--- Recorded data Enclosed Below ---
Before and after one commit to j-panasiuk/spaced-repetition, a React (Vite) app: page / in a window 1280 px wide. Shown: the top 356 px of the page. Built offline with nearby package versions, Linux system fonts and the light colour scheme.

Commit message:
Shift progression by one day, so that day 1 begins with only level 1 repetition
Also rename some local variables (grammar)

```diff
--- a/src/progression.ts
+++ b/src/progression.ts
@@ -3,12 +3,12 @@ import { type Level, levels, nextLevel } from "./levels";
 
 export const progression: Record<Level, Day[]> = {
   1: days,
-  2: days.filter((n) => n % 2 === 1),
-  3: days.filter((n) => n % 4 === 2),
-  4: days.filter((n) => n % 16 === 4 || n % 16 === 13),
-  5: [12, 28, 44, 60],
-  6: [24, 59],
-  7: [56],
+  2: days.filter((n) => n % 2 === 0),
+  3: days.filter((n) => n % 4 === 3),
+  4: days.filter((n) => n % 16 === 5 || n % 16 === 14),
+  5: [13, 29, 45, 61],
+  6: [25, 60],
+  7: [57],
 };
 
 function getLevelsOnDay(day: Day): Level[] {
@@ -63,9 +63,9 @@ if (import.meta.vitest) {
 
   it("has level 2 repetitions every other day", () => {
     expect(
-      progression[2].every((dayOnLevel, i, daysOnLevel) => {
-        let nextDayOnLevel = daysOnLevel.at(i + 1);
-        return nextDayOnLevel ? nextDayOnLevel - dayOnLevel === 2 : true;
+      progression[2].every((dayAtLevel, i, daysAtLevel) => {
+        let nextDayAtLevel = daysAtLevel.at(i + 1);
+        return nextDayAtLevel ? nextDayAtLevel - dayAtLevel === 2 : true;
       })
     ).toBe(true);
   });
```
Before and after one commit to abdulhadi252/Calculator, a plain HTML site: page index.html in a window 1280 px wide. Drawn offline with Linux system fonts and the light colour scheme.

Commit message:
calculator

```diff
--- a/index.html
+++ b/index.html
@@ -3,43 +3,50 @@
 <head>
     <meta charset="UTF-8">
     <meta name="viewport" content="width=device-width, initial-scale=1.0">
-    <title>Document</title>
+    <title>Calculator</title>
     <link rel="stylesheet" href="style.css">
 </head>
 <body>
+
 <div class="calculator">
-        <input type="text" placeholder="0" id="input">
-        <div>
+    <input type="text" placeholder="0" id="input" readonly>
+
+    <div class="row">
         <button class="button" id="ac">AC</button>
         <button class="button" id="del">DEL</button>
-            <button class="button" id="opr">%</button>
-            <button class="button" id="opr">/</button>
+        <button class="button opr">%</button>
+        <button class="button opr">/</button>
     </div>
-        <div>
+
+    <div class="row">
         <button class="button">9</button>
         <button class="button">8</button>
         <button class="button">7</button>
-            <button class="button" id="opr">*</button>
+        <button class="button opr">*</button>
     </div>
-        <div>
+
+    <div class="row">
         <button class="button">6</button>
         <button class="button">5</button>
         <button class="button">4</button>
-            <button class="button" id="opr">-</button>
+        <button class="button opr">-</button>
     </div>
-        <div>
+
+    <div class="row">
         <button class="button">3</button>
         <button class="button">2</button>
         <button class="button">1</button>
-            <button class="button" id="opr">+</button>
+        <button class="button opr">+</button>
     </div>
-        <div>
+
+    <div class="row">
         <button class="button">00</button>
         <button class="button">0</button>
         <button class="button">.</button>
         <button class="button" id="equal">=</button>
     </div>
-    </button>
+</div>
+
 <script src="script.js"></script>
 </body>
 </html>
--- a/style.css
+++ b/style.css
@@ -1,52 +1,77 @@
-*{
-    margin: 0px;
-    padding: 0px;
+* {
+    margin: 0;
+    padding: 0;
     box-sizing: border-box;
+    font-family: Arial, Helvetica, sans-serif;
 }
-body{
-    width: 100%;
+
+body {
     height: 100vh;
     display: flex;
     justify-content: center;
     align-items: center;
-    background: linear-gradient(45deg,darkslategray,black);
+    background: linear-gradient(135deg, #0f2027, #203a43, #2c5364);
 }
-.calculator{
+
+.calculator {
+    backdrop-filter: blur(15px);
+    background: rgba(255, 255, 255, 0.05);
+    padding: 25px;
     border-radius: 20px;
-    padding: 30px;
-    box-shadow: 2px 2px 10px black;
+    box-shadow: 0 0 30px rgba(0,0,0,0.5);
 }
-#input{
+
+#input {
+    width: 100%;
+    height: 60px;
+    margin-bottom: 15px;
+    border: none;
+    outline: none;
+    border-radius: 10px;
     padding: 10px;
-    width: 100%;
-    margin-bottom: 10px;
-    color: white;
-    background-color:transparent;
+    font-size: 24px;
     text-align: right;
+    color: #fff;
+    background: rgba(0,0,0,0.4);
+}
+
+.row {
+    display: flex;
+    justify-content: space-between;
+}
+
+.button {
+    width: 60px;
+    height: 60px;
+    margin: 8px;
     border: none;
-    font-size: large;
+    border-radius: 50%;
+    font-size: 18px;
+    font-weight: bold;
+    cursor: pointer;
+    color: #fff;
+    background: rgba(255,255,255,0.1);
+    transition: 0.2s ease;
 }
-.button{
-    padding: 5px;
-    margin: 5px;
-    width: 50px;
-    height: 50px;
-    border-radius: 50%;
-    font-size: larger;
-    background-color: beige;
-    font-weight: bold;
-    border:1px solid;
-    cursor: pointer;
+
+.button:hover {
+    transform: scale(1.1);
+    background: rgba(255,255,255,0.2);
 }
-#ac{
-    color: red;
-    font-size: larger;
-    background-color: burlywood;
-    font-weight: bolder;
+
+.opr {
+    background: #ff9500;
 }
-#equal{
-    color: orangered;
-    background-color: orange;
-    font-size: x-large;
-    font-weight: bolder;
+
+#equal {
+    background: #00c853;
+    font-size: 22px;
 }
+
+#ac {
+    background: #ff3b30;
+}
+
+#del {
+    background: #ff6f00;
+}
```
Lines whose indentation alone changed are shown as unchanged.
--- End of Enclosed Recorded data ---
> [Exercise] Show the lines above with "black".

> [Solution]
-    background: linear-gradient(45deg,darkslategray,black);
-    box-shadow: 2px 2px 10px black;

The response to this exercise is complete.